Speech & Hearing Month – Comprehension

This month is Better Hearing & Speech Month so we will be posting some interesting information on listening and speaking skills, two subjects near-and-dear to Child’s Voice.  This article focuses on Checking for Comprehension of Verbal Words in Babies and Toddlers.  Our EI staff focuses on this each day with our toddlers.

We know a child must hear a word many times before they will demonstrate understanding, but how do we know if a child actually understands what we are saying?  Remember, a child will always UNDERSTAND a word before he or she PRODUCES it.

First, we make sure there is no context or visual cue. When we check for comprehension we use the word alone, without any context cues. Let’s consider if you are checking whether your child understands the word coat. If you are putting on your coat already or even standing by the front door and ask, where is your coat?, your child may simply be picking up on the context of seeing your coat and standing by the door. You could say, where is your blah blah, and your child may still look for their coat. If you ask your child, where is your coat BEFORE you get your coat or move towards the door, it is more likely that your child actually understands the word and is not just picking up on the visual cues/context.

Here Ways babies and toddlers show us they understand. Your baby/toddler may do more than one!


  1. Looking towards the object or person (e.g. you say where is mama and the baby looks at mama)
  1. Picking up the object (e.g. you say get your shoes and the baby crawls and picks up their shoe)
  1. Pointing to the person, picture, or object (e.g. you ask, where is the duck?
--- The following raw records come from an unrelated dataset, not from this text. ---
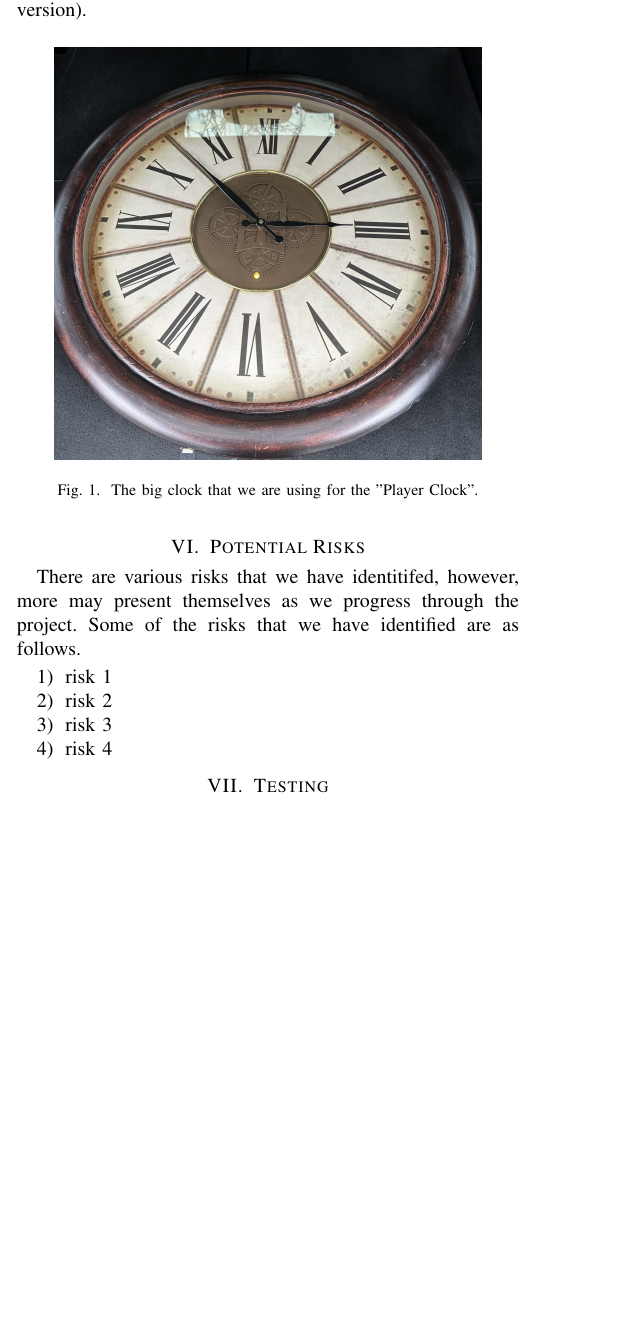
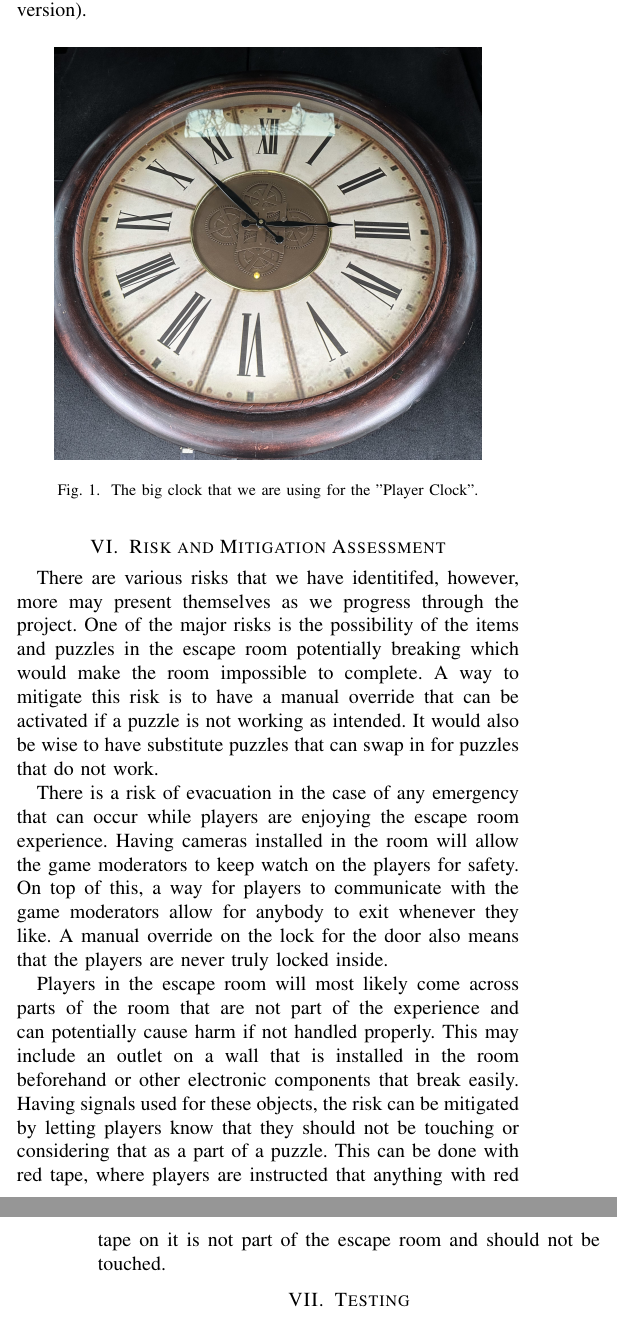
Before and after one commit to K-Sedgwick/EscapeY2K, a LaTeX paper (Project_Document_LaTeX/Escape Y2K - An Integrated Escape Room.tex): part of one column of page 3 of 4 before the commit and two parts of the columns of pages 3 and 4 of 4 after it, the two joined at a grey line, cut so that both start at the same text, the shorter picture padded with empty space. Compiled offline with pdfLaTeX; a missing font is replaced by an installed copy or a similar font; a LaTeX package or settings file that is missing is left out.

Commit message:
Risk and Mitigation Assessment completed

```diff
--- a/Project_Document_LaTeX/Escape Y2K - An Integrated Escape Room.tex
+++ b/Project_Document_LaTeX/Escape Y2K - An Integrated Escape Room.tex
@@ -252,17 +252,32 @@ picture will be changed later with a cleaner version).
     \caption{The big clock that we are using for the "Player Clock".}
 \end{figure}
 
-\section{Potential Risks}
+\section{Risk and Mitigation Assessment}
 There are various risks that we have identitifed, however, more may present
-themselves as we progress through the project. Some of the risks that we have
-identified are as follows.
-\begin{enumerate}
-    \item risk 1
-    \item risk 2
-    \item risk 3
-    \item risk 4
-\end{enumerate}
-
+themselves as we progress through the project. One of the major risks is
+the possibility of the items and puzzles in the escape room potentially
+breaking which would make the room impossible to complete. A way
+to mitigate this risk is to have a manual override that can be activated
+if a puzzle is not working as intended. It would also be wise to have
+substitute puzzles that can swap in for puzzles that do not work.
+\\
+\indent There is a risk of evacuation in the case of any emergency that can occur
+while players are enjoying the escape room experience. Having cameras
+installed in the room will allow the game moderators to keep watch on
+the players for safety. On top of this, a way for players to communicate
+with the game moderators allow for anybody to exit whenever they like.
+A manual override on the lock for the door also means that the
+players are never truly locked inside.
+\\
+\indent Players in the escape room will most likely come across parts of the room
+that are not part of the experience and can potentially cause harm if not
+handled properly. This may include an outlet on a wall that is installed
+in the room beforehand or other electronic components that break easily.
+Having signals used for these objects, the risk can be mitigated by letting
+players know that they should not be touching or considering that as a
+part of a puzzle. This can be done with red tape, where players are instructed
+that anything with red tape on it is not part of the escape room and should
+not be touched.
 
 \section{Testing}
 Different puzzles and modules of the game will be tested before combining
```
And the baby points to the picture of a duck in a book or points to their toy duck on the shelf)
  1. Completing an action or gesture that corresponds with a word (e.g. you say bye-bye and baby waves without seeing you wave first; you say want up? And baby raises his arms without seeing you raise your arms.)

Your child needs to show understanding several times (2-3x) before we can be sure that he/she actually understands the word and it did not just happen by chance.

For more information on Speech and Hearing month, please visit the American Speech and Hearing Association.